Only the pictures are to be left out; please reproduce everything else in the data exactly.

(DATA begins)

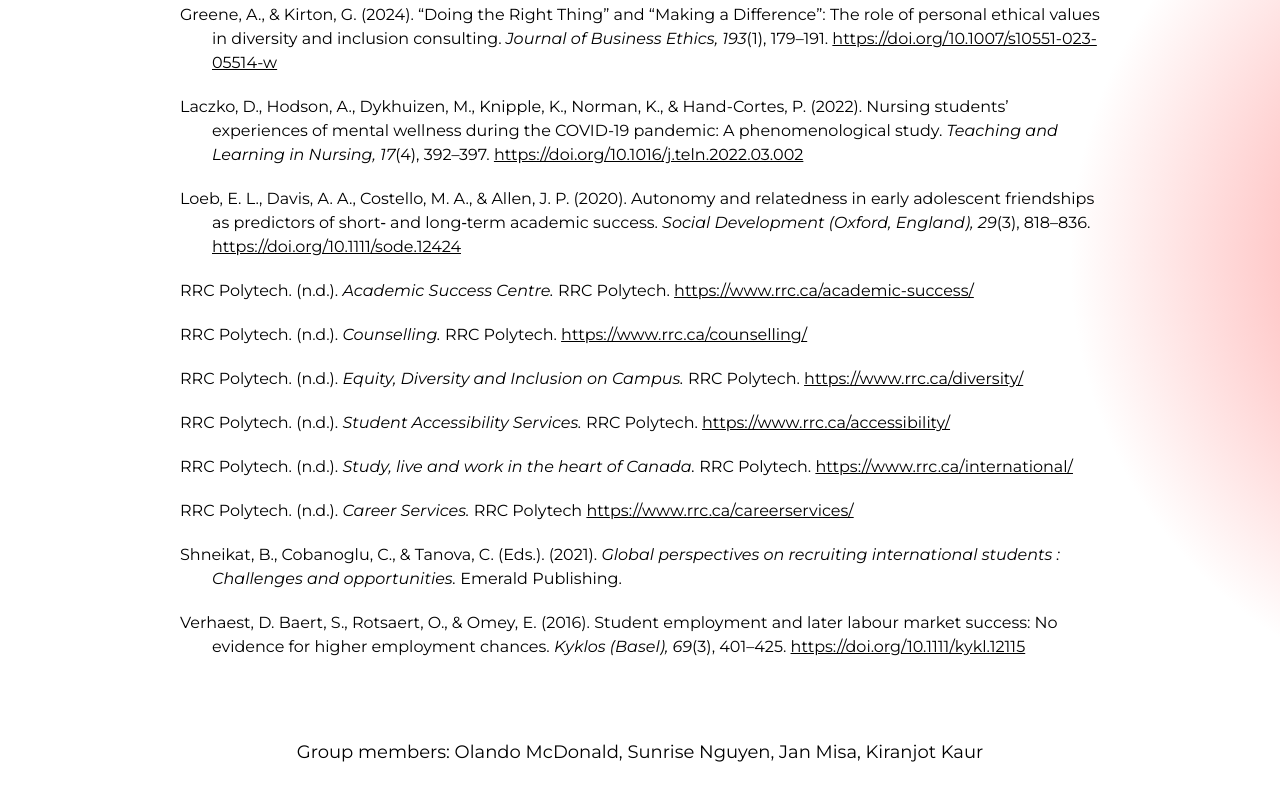
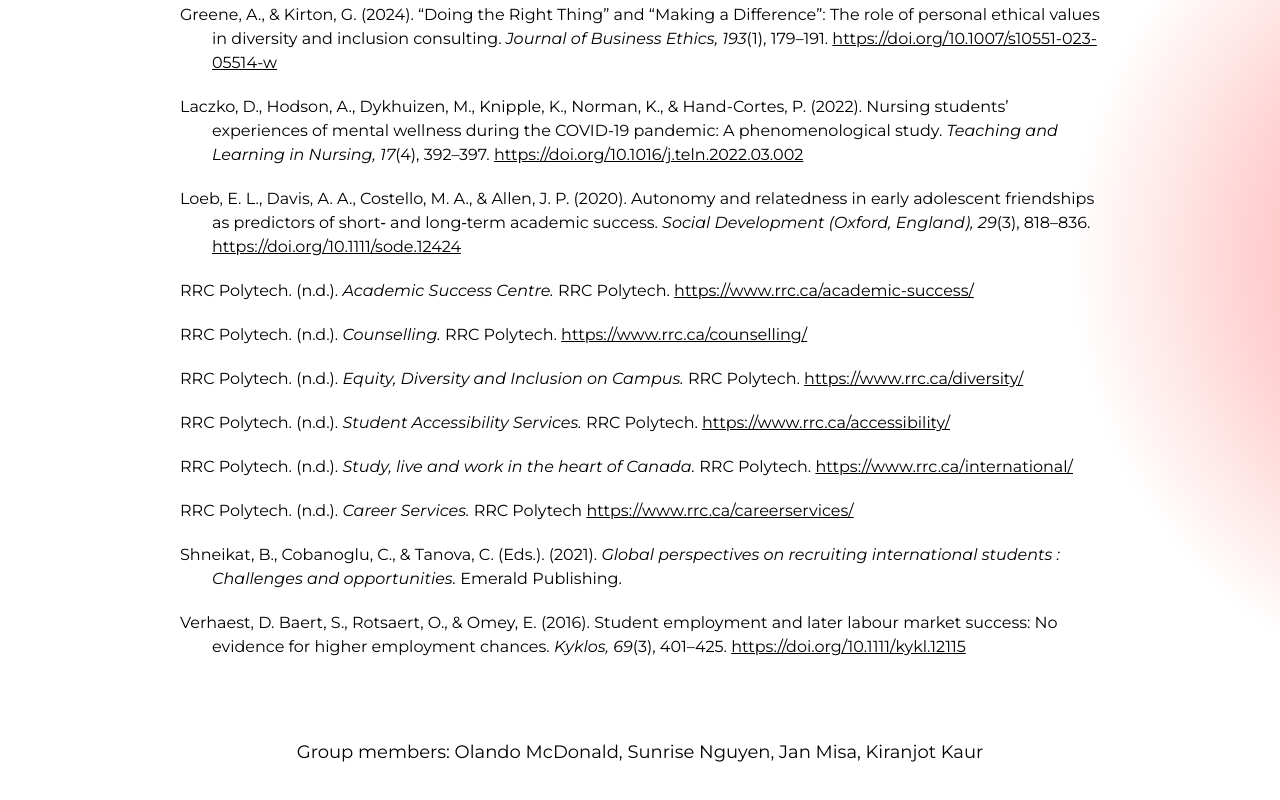
Before and after one commit to Olando07/New-Student-Guide, a React (Vite) app: page /New-Student-Guide/References in a window 1280 px wide. Shown: the part 412-1212 px from the top of the page. Built offline with nearby package versions, Linux system fonts and the light colour scheme; a web font is replaced by a local one.

Commit message:
"final edit 1.2.3"

```diff
--- a/src/pages/Diversity.jsx
+++ b/src/pages/Diversity.jsx
@@ -13,7 +13,7 @@
                     <b>Equity, Diversity and Inclusion on Campus Guide</b>
                 </p>
                 <p>
-                    <i>“A few interviewees hinted at a higher purpose by explicitly stating that they were not motivated by money, but by wanting to utilize their past experience in a career where they would have the opportunity to effect progressive change in organizational cultures” (Greene & Kirton G., 2024). </i>
+                    <i>“A few interviewees hinted at a higher purpose by explicitly stating that they were not motivated by money, but by wanting to utilize their past experience in a career where they would have the opportunity to effect progressive change in organizational cultures” (Greene & Kirton., 2024). </i>
                 </p>
                 <p>We a RRC Polytech believe that providing an atmosphere that feels respectful, inclusive and diverse, amongst the students, staff and external partners, this aspect of ours being our greatest strengths, our goals are to provide a barrier free environment where individuals can successfully attain their academic, employment and research goals.</p>
                 <p>The following information about Equity, Diversity and Inclusion on Campus is from RRC Polytech (n.d.): </p>
--- a/src/pages/References.jsx
+++ b/src/pages/References.jsx
@@ -53,7 +53,7 @@
                         Shneikat, B., Cobanoglu, C., & Tanova, C. (Eds.). (2021). <i>Global perspectives on recruiting international students : Challenges and opportunities.</i> Emerald Publishing.
                     </p>
                     <p className="sources">
-                        Verhaest, D. Baert, S., Rotsaert, O., & Omey, E. (2016). Student employment and later labour market success: No evidence for higher employment chances. <i>Kyklos (Basel), 69</i>(3), 401–425. <a href="https://doi.org/10.1111/kykl.12115" target="_blank">https://doi.org/10.1111/kykl.12115</a>
+                        Verhaest, D. Baert, S., Rotsaert, O., & Omey, E. (2016). Student employment and later labour market success: No evidence for higher employment chances. <i>Kyklos, 69</i>(3), 401–425. <a href="https://doi.org/10.1111/kykl.12115" target="_blank">https://doi.org/10.1111/kykl.12115</a>
                     </p>
                 </div>
             </div>
```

(DATA ends)

OUTPUT OF THE TASK:
Before and after one commit to Olando07/New-Student-Guide, a React (Vite) app: page /New-Student-Guide/References in a window 1280 px wide. Shown: the part 412-1212 px from the top of the page. Built offline with nearby package versions, Linux system fonts and the light colour scheme; a web font is replaced by a local one.

Commit message:
"final edit 1.2.3"

```diff
--- a/src/pages/Diversity.jsx
+++ b/src/pages/Diversity.jsx
@@ -13,7 +13,7 @@
                     <b>Equity, Diversity and Inclusion on Campus Guide</b>
                 </p>
                 <p>
-                    <i>“A few interviewees hinted at a higher purpose by explicitly stating that they were not motivated by money, but by wanting to utilize their past experience in a career where they would have the opportunity to effect progressive change in organizational cultures” (Greene & Kirton G., 2024). </i>
+                    <i>“A few interviewees hinted at a higher purpose by explicitly stating that they were not motivated by money, but by wanting to utilize their past experience in a career where they would have the opportunity to effect progressive change in organizational cultures” (Greene & Kirton., 2024). </i>
                 </p>
                 <p>We a RRC Polytech believe that providing an atmosphere that feels respectful, inclusive and diverse, amongst the students, staff and external partners, this aspect of ours being our greatest strengths, our goals are to provide a barrier free environment where individuals can successfully attain their academic, employment and research goals.</p>
                 <p>The following information about Equity, Diversity and Inclusion on Campus is from RRC Polytech (n.d.): </p>
--- a/src/pages/References.jsx
+++ b/src/pages/References.jsx
@@ -53,7 +53,7 @@
                         Shneikat, B., Cobanoglu, C., & Tanova, C. (Eds.). (2021). <i>Global perspectives on recruiting international students : Challenges and opportunities.</i> Emerald Publishing.
                     </p>
                     <p className="sources">
-                        Verhaest, D. Baert, S., Rotsaert, O., & Omey, E. (2016). Student employment and later labour market success: No evidence for higher employment chances. <i>Kyklos (Basel), 69</i>(3), 401–425. <a href="https://doi.org/10.1111/kykl.12115" target="_blank">https://doi.org/10.1111/kykl.12115</a>
+                        Verhaest, D. Baert, S., Rotsaert, O., & Omey, E. (2016). Student employment and later labour market success: No evidence for higher employment chances. <i>Kyklos, 69</i>(3), 401–425. <a href="https://doi.org/10.1111/kykl.12115" target="_blank">https://doi.org/10.1111/kykl.12115</a>
                     </p>
                 </div>
             </div>
```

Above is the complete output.